An Out-of-This-World Business
Description: Manufacturer of specially configured PCs for gamers
Founders: Alex Aguila and Nelson Gonzalez
2004 sales: $112 million
Alex Aguila and Nelson Gonzalez must not be from around here. As CEO and president, respectively, of Alienware Corp. Inc., they apparently haven't heard that you can't make money building PCs.
Conventional wisdom says desktops are low-priced commodities with thin margins--and analysts foresee a shakeout this year that will sideline some of the largest manufacturers. IBM already said "the heck with it" and sold its desktop operation to China's Lenovo. If the company that the PC was named after can't make money building PCs, then what chance do two thirtysomethings from Miami have?
Apparently, a good one. Alienware has become one of the country's fastest-growing private companies with revenues that zoomed past $112 million in fiscal 2004. That's a few zeros shy of the numbers Dell and Hewlett-Packard put up--but hey, you or I could live on it.
PC margins weren't great in 1996 either, when Alienware started. Prices were falling and so were formerly bright brand names. Soon, desktops were being given away to anyone who signed up for internet service. But Alienware never sold those kinds of PCs. Instead, the company markets fully packed machines to the backwards-baseball-cap crowd. It turns out that young gamers will pay $3,000 to $5,000 or more for something that will let them frag before being fragged.
So PC-makers like Alienware pack liquid-cooled CPUs, dual graphics engines and surround sound into cases with motifs that look like they belong on the bottom of a skateboard. Alienware's Area 51 line looks like a cross between Steven Spielberg's cuddly extraterrestrial and that silicon-dripping monster that keeps chasing Sigourney Weaver around.
Such machines account for a small slice of all PCs, says Alan Promisel, analyst with IDC Research in Framingham, Massachusetts, but they represent "a subsegment with attractive enough margins that large OEMs like Dell and HP have introduced game models." Intel has even created an Extreme Edition of its Pentium 4; game programmers might be the first to use all 64 bits in an AMD 64-bit processor.
A growing number of jobs--such as graphics design, video editing, publishing and engineering--require more than the average business PC. Obsessed with photo-realistic human-humanoid interactions, gamers have become a test bed for graphical applications and a core market supporting the high-cost components they require.

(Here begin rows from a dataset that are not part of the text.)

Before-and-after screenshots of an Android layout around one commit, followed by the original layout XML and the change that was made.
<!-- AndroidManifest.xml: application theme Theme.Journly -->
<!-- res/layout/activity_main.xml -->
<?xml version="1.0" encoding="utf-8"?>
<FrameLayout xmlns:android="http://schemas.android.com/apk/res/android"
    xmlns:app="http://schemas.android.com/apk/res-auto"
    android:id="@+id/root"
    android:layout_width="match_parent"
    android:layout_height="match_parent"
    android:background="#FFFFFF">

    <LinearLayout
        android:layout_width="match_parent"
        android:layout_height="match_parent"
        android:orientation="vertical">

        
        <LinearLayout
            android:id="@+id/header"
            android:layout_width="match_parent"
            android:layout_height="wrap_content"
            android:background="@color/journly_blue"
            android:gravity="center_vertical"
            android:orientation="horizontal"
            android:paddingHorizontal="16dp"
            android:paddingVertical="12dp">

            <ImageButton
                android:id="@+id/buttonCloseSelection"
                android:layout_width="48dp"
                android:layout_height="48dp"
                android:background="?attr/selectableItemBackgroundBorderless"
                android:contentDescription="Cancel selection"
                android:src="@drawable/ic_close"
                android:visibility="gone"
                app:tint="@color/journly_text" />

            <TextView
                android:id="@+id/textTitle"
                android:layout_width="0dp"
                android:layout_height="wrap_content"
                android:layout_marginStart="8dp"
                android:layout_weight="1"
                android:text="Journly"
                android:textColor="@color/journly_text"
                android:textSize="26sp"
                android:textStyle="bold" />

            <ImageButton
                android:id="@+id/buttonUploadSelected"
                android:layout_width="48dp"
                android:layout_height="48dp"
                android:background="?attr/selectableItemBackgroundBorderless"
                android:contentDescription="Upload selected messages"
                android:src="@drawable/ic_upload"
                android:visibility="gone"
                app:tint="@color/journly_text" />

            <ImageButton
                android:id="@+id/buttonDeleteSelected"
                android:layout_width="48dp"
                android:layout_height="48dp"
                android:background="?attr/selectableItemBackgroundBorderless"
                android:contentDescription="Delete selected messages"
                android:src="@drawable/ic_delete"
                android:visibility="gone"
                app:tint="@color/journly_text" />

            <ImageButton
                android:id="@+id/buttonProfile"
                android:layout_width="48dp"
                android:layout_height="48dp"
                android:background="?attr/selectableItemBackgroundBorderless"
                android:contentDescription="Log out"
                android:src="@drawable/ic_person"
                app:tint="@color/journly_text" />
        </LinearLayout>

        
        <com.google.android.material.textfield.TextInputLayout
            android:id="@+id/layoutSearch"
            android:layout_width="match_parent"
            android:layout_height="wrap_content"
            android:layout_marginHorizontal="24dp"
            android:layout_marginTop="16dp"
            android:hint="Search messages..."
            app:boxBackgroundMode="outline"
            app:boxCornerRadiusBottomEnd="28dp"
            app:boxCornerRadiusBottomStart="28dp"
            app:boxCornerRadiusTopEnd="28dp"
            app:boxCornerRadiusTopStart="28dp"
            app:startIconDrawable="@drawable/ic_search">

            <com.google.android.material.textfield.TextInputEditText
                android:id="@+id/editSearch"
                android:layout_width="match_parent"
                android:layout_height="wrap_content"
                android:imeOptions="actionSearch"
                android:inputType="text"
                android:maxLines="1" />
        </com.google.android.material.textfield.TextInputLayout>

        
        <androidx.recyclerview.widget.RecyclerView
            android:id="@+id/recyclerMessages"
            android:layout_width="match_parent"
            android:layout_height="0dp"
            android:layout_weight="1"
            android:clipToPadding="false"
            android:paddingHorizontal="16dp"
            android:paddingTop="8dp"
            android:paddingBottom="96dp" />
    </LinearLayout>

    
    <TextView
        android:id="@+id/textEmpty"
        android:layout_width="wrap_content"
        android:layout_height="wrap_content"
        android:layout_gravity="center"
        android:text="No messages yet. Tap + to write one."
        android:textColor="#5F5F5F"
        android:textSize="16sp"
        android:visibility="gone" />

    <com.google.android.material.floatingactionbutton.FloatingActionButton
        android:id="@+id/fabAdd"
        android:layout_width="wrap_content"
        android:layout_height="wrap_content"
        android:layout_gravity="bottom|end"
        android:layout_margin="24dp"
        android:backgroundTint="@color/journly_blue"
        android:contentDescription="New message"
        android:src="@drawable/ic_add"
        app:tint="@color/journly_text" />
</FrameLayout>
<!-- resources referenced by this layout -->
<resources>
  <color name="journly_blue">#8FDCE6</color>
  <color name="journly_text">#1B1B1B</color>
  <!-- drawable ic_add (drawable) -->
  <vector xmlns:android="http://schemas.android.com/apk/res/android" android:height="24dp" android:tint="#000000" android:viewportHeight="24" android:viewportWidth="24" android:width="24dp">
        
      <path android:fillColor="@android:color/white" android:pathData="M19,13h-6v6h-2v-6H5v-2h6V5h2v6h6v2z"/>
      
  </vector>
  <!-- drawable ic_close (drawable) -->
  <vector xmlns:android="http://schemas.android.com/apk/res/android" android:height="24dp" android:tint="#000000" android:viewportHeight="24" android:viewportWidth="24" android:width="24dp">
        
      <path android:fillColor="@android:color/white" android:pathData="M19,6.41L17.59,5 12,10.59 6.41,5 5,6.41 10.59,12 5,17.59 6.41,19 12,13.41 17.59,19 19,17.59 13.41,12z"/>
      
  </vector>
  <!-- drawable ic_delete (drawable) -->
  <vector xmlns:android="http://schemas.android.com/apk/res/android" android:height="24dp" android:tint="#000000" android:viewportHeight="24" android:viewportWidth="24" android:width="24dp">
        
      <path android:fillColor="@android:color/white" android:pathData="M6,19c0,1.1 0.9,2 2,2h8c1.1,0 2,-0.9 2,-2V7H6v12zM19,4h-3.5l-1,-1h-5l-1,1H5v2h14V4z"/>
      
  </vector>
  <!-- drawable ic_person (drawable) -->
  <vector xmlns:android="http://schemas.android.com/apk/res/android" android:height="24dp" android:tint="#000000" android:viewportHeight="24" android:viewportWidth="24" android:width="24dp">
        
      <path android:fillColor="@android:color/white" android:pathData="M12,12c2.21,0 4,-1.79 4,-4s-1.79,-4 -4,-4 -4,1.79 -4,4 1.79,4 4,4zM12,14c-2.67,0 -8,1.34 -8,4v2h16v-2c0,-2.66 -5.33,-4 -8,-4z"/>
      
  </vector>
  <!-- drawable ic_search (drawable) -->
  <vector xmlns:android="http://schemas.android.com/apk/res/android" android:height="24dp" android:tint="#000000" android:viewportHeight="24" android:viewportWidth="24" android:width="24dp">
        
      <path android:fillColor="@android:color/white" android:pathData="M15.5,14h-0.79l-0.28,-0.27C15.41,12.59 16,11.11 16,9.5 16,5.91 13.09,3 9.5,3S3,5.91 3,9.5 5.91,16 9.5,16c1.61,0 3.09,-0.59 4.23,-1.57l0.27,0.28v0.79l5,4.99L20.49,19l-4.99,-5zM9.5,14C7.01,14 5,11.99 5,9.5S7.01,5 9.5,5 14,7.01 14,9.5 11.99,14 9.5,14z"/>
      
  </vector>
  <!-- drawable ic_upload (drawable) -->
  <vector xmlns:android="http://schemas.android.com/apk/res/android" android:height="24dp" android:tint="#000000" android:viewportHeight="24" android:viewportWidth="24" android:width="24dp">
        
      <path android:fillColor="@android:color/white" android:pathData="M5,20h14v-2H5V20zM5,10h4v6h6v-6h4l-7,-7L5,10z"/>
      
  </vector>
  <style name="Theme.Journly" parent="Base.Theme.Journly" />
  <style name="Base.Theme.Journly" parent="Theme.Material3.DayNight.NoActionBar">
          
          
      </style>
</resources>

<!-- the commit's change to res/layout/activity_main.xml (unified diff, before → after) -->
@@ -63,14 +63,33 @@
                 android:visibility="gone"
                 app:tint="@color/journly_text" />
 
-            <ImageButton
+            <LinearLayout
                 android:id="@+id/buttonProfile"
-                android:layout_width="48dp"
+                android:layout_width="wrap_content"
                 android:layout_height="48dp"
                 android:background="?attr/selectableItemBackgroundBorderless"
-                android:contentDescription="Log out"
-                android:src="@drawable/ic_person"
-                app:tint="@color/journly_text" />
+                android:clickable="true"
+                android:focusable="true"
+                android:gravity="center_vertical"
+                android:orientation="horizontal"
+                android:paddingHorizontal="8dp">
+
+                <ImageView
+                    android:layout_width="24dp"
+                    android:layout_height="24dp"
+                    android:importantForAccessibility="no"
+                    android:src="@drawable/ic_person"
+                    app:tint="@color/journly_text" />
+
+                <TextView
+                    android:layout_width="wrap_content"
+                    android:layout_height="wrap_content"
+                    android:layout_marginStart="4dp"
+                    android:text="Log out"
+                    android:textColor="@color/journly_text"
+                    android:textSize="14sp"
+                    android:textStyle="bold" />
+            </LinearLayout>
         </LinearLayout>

Aguila and Gonzalez are taking the next logical step and packing some of that expertise into business workstations, servers and portables--even a Bot desktop that touches down in the middle of Dell's backyard.
Never having worked at Dell or Intel, Gonzalez and Aguila didn't have the benefits of conventional wisdom or VC connections. But, says Aguila, Gonzalez is a "hardware guru," so when his friend suggested they start Alienware, he quit his clinical technician job right away.
Others were less receptive."Everyone told us, 'This is insane,'" recalls Aguila. "We got laughed out of every bank in Miami. So we maxed out the credit cards and went to work."
That first year, the pair barely covered expenses, thanks to $10,000 of their own money and sales of customized machines to local gamers. But in the second year, Area 51 PCs scored well in gaming magazine reviews, and orders surged. Alienware filled them using the same revenue model early PC-makers used: First they pay, then you build.
Money upfront means no receivables to underwrite, no inventory to depreciate and no bad debt. Tight cash controls, just-in-time inventory and careful attention to its only distribution channel--its website--have enabled the company to fund growth from revenues.
Now, of course, Alienware gets supplier terms and merchant bank services, but life is no less challenging. What used to be a sweet little seam of color is being mined by everyone from Falcon Northwest and VooDoo to the PC giants. And now that it has corporate and government sales, Alienware also has receivables to support.
The company's saving grace continues to be the positive control and market feedback it gets by selling direct. A creature of the e-commerce boom, Alienware has demo systems in more than 800 Electronic Boutiques, but sells exclusively on its website. "We don't want inventory," says Aguila, who now appreciates his mom's early advice: "Quit playing games or you'll never amount to anything."
These days, Aguila has one hand locked on Alienware's supply chain and the other on its cash cycle. Gaming is one thing, but colonizing offices dominated by the likes of Dell and HP is another level of competition.
Analysts are probably right about the PC shakeout. There probably are tough times ahead. But, at the same time, marketwide averages and conventional wisdom are just generalizations. Markets aren't homogenous, and there is never just one winner.
If Alienware's successes demonstrate anything, it's that entrepreneurial life forms can thrive in even the most hostile environments.